Brown V. Board of Education might have put an end to state-authorized school seclusion but failed to eliminate white supremacy. The black teachers and scholars were discriminated against and treated unfairly after the Brown decision and black schooling institutions were closed. The article concludes that meaningful racial integration in schools is still challenging, where separate educational institutions are fundamentally unequal due to white supremacy and inequality. White persons and societies historically and currently monopolize educational, social, political, and economic power.

Motycka, A. E. (2017). White Southerners Respond to Brown v. Board of Education: Why Crisis Erupted When Little Rock, Arkansas, Desegregated Central High School.

The author argues that Brown V. Board of Education uncovered the Southern segregationist opinions and views in the 1950s. However, Brown V. Board of Education was unable to overturn a racial order reinforced by social, political, and economic power. The article argues that segregated societies will endure subsisting due to inequality and white supremacy in the United States of America. The article highlights that racial segregation is rampant in schools, promoting inequality.

Motycka aims to expose and comprehend the southern segregationist response to Brown v. Board of education to determine why and how the association started leading up to current history. The article concludes that the Brown V. Board of Education’s legacies display an unceasing battle to desegregate schools and Americans should protect the educational structure to promote equal education and battle inequality.

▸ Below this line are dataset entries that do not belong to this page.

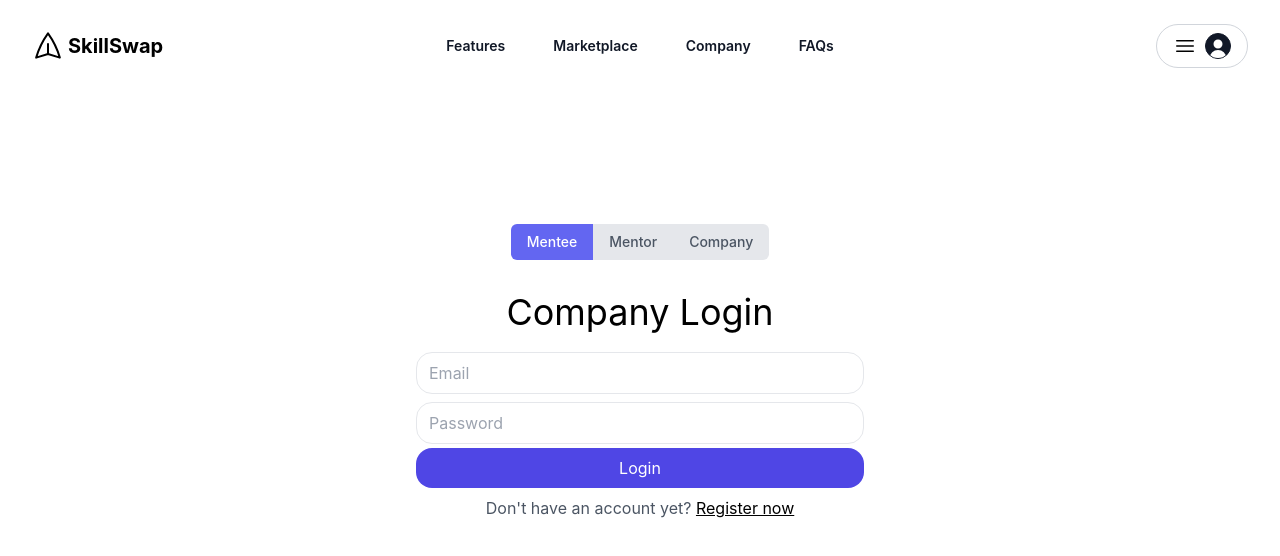
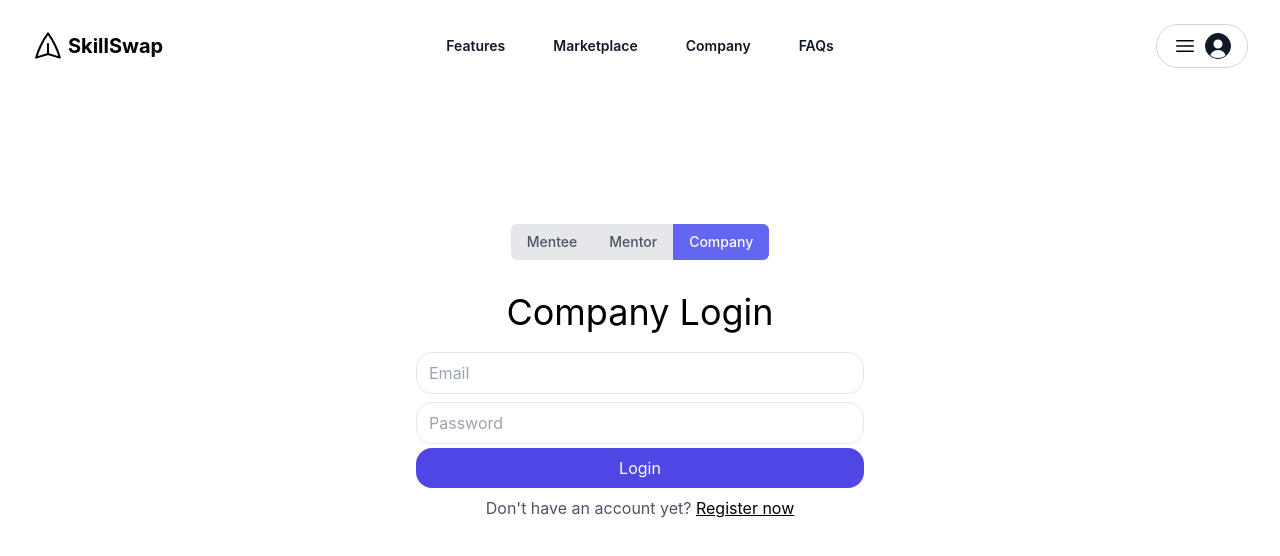
Before and after one commit to mravind2/mentorship, a React (Vite) app in the folder front-end/: page /company-login in a window 1280 px wide. Shown: the top 556 px of the page. Built offline with nearby package versions, Linux system fonts and the light colour scheme; no server answers.

Commit message:
toggle login

```diff
--- a/front-end/src/login/ToggleLogin.jsx
+++ b/front-end/src/login/ToggleLogin.jsx
@@ -1,19 +1,36 @@
-import { useState } from 'react';
-import { useNavigate } from 'react-router-dom';
+import { useState, useEffect } from 'react';
+import { useNavigate, useLocation } from 'react-router-dom';
 
 export default function ToggleLogin() {
-  const [selectedAccountType, setSelectedAccountType] = useState('mentee');
+  const location = useLocation();
   const navigate = useNavigate();
+
+  const getInitialAccountType = () => {
+    if (location.pathname === '/mentor-login') {
+      return 'mentor';
+    } else if (location.pathname === '/login') {
+      return 'mentee';
+    } else if (location.pathname === '/company-login') {
+      return 'company';
+    } else {
+      return 'mentee';
+    }
+  };
+
+  const [selectedAccountType, setSelectedAccountType] = useState(getInitialAccountType());
+
+  useEffect(() => {
+    if (selectedAccountType === 'mentor') {
+      navigate('/mentor-login');
+    } else if (selectedAccountType === 'mentee') {
+      navigate('/login');
+    } else if (selectedAccountType === 'company') {
+      navigate('/company-login');
+    }
+  }, [selectedAccountType, navigate]);
 
   const handleAccountTypeChange = (accountType) => {
     setSelectedAccountType(accountType);
-    if (accountType === 'mentor') {
-      navigate('/mentor-login');
-    } else if (accountType === 'mentee') {
-      navigate('/login');
-    } else if (accountType === 'company') {
-      navigate('/company-login');
-    }
   };
 
   return (
@@ -24,7 +41,7 @@ export default function ToggleLogin() {
           selectedAccountType === 'mentee'
             ? 'bg-indigo-500 text-white'
             : 'bg-gray-200 text-gray-600'
-        } flex items-center justify-center px-4 py-2 text-sm font-medium rounded-l-md focus:outline-none transition duration-200`}
+        } flex items-center justify-center px-4 py-2 text-sm font-medium rounded-l-md focus:outline-none`}
         onClick={() => handleAccountTypeChange('mentee')}
       >
         Mentee
@@ -35,7 +52,7 @@ export default function ToggleLogin() {
           selectedAccountType === 'mentor'
             ? 'bg-indigo-500 text-white'
             : 'bg-gray-200 text-gray-600'
-        } flex items-center justify-center px-4 py-2 text-sm font-medium focus:outline-none transition duration-200`}
+        } flex items-center justify-center px-4 py-2 text-sm font-medium focus:outline-none`}
         onClick={() => handleAccountTypeChange('mentor')}
       >
         Mentor
@@ -46,11 +63,12 @@ export default function ToggleLogin() {
           selectedAccountType === 'company'
             ? 'bg-indigo-500 text-white'
             : 'bg-gray-200 text-gray-600'
-        } flex items-center justify-center px-4 py-2 text-sm font-medium rounded-r-md focus:outline-none transition duration-200`}
+        } flex items-center justify-center px-4 py-2 text-sm font-medium rounded-r-md focus:outline-none`}
         onClick={() => handleAccountTypeChange('company')}
       >
         Company
       </button>
+
     </div>
   );
 }
```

Onwuachi-Willig, A. (2019). Reconceptualizing the harms of discrimination: How Brown v. Board of Education helped to further white supremacy. Va. L. Rev., 105, 343.

The article highlights that the Brown V. Board of Education failed to categorize and counterattack the complete damages of discrimination, thus furthering white supremacy instead of overpowering it. According to Onwuachi-Willig, Brown V. Board of Education’s failure to discourse the complete range of damages of racism has led to two particular problems in society. The first problem is a sustained and incorrect sense of white superiority that strengthens and supports the organizations and structures that work to spread racial inequality.

The second problem is racism desensitizes Whites, where numerous of them fail to notice how racial discrimination, especially towards African Americans, also harms them. The author argues that both problems result in greater societal harm, with a partial means for eliminating racial inequality. The article concludes that examining the Brown V. Board of Education is essential to understand how the gaps in that verdict resulted in contemporary racial realism, where background and history are overlooked and equality remains evasive.

Yearby, R. (2018). Racial disparities in health status and access to healthcare: the continuation of inequality in the United States due to structural racism. American Journal of Economics and Sociology, 77(3-4), 1113-1152.

Professor Yearby asserts that the 1954 Brown v. Board of Education verdict concluded that unequal and separate education dishonored and breached the Constitution since separate is intrinsically unequal. Numerous individuals trusted that the ruling and other reforms, such as the Voting Rights Act of 1965, would end discrimination against the black community in America. According to the editorial, disparities still exist because the laws and rulings did not modify the structures of America.

Notably, structural racism hinders blacks from acquiring equal access to healthcare, income, employment, and wealth. The author highlights how structural racism endures and sources racial disparities between Caucasians and African Americans. The article concludes that adopting reforms and laws, such as a novel anti-discrimination decree to cope with intentional racial prejudice towards African Americans in healthcare access, is essential. This would end structural racism in employment, healthcare, income and end racial inequalities.